**What is being asked**
In the records, find each line where "inputUserame" occurs, and copy it.
┌─ Data records
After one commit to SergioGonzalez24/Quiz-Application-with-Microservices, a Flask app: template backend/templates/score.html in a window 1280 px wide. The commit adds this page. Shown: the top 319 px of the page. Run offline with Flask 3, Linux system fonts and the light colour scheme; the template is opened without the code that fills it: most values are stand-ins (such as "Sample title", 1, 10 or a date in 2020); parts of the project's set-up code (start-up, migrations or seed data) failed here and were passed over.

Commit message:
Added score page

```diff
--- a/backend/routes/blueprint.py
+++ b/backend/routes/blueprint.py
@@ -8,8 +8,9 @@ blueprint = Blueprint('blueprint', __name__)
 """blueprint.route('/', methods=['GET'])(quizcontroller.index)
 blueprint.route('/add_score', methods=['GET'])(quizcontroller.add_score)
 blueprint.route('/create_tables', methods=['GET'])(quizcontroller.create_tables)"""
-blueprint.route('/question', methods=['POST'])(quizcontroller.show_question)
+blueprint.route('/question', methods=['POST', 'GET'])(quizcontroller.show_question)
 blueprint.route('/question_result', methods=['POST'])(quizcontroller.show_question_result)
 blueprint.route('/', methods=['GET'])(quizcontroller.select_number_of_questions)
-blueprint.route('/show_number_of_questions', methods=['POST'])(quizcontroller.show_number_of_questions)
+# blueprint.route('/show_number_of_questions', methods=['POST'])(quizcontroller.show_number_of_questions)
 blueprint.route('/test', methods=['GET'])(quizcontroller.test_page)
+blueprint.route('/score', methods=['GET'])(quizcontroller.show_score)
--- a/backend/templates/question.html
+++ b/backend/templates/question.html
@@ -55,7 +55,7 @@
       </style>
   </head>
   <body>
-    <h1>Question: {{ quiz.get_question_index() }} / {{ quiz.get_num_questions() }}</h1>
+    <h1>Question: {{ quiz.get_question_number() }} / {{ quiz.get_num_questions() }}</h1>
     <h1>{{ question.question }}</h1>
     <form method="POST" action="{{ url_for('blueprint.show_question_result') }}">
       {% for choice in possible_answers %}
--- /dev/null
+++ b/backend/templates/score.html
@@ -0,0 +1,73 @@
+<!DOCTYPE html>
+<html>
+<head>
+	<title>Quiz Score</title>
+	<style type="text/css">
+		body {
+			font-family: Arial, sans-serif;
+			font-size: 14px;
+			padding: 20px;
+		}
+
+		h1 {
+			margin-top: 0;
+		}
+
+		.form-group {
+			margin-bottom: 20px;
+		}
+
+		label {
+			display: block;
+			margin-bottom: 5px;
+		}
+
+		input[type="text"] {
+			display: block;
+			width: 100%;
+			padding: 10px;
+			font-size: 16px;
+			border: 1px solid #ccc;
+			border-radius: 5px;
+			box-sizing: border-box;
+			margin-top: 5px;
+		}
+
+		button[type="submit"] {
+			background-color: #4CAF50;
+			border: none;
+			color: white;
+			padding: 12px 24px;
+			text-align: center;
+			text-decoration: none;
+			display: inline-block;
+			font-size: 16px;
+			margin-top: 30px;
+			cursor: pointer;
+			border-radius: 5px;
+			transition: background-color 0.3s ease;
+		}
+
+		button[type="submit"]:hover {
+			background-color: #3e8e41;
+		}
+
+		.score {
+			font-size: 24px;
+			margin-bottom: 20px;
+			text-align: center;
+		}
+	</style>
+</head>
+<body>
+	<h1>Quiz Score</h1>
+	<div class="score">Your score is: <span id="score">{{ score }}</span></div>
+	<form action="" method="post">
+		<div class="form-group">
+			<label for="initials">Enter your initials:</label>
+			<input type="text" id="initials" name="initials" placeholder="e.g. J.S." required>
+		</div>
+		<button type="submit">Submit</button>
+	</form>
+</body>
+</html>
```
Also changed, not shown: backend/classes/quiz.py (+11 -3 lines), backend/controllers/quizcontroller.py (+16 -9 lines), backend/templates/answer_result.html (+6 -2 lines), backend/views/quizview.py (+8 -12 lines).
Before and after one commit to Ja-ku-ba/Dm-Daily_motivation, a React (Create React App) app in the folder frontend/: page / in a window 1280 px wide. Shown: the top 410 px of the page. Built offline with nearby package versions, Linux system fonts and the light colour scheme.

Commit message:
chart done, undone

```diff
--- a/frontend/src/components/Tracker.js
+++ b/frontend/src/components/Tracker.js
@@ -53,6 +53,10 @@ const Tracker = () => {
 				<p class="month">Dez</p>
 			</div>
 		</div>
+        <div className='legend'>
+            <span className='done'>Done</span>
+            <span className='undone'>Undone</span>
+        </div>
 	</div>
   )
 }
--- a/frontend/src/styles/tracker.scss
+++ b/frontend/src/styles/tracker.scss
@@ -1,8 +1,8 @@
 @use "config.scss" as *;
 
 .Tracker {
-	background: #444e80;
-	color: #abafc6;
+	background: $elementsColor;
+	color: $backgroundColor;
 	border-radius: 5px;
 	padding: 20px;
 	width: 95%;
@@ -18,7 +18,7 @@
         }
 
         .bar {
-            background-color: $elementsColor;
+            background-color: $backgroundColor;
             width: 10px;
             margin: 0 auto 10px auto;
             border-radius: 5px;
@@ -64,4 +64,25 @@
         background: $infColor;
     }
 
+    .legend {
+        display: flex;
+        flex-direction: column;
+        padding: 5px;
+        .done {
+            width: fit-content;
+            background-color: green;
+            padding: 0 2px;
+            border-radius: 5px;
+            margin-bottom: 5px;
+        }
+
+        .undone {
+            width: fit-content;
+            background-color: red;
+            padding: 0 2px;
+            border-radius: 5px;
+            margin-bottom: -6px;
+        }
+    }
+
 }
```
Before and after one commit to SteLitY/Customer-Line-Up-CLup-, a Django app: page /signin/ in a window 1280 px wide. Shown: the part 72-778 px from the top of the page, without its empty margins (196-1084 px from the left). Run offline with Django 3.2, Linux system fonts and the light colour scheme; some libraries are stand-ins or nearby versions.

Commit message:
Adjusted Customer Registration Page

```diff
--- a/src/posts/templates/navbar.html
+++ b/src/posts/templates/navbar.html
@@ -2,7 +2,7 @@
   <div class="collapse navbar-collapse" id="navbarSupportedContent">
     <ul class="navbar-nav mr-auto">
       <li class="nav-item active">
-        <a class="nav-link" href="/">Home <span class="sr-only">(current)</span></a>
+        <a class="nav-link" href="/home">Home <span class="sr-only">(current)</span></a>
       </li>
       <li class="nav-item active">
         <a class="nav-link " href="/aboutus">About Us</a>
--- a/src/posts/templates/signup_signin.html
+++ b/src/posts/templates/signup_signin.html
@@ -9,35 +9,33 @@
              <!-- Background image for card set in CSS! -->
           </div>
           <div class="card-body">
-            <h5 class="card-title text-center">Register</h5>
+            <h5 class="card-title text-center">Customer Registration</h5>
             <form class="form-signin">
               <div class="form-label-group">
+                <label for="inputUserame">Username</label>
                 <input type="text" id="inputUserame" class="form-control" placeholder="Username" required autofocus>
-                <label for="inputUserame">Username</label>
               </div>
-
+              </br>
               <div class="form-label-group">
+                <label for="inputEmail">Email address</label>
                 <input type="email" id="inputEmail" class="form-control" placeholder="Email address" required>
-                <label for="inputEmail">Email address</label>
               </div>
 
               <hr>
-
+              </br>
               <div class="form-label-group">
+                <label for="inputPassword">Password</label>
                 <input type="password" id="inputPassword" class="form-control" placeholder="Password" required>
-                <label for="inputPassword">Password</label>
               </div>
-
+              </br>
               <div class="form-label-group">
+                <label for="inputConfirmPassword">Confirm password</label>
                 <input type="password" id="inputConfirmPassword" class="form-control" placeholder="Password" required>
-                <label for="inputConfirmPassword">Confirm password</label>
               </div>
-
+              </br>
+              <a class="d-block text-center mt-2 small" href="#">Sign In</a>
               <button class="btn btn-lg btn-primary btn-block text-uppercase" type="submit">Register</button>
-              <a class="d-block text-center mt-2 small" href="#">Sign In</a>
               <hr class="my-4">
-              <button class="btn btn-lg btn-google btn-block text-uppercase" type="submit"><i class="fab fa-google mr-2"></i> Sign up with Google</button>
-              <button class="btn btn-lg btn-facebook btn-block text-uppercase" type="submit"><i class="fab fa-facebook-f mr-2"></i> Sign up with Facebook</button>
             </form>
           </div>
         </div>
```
└─
**Task output**
+                <label for="inputUserame">Username</label>
                 <input type="text" id="inputUserame" class="form-control" placeholder="Username" required autofocus>
-                <label for="inputUserame">Username</label>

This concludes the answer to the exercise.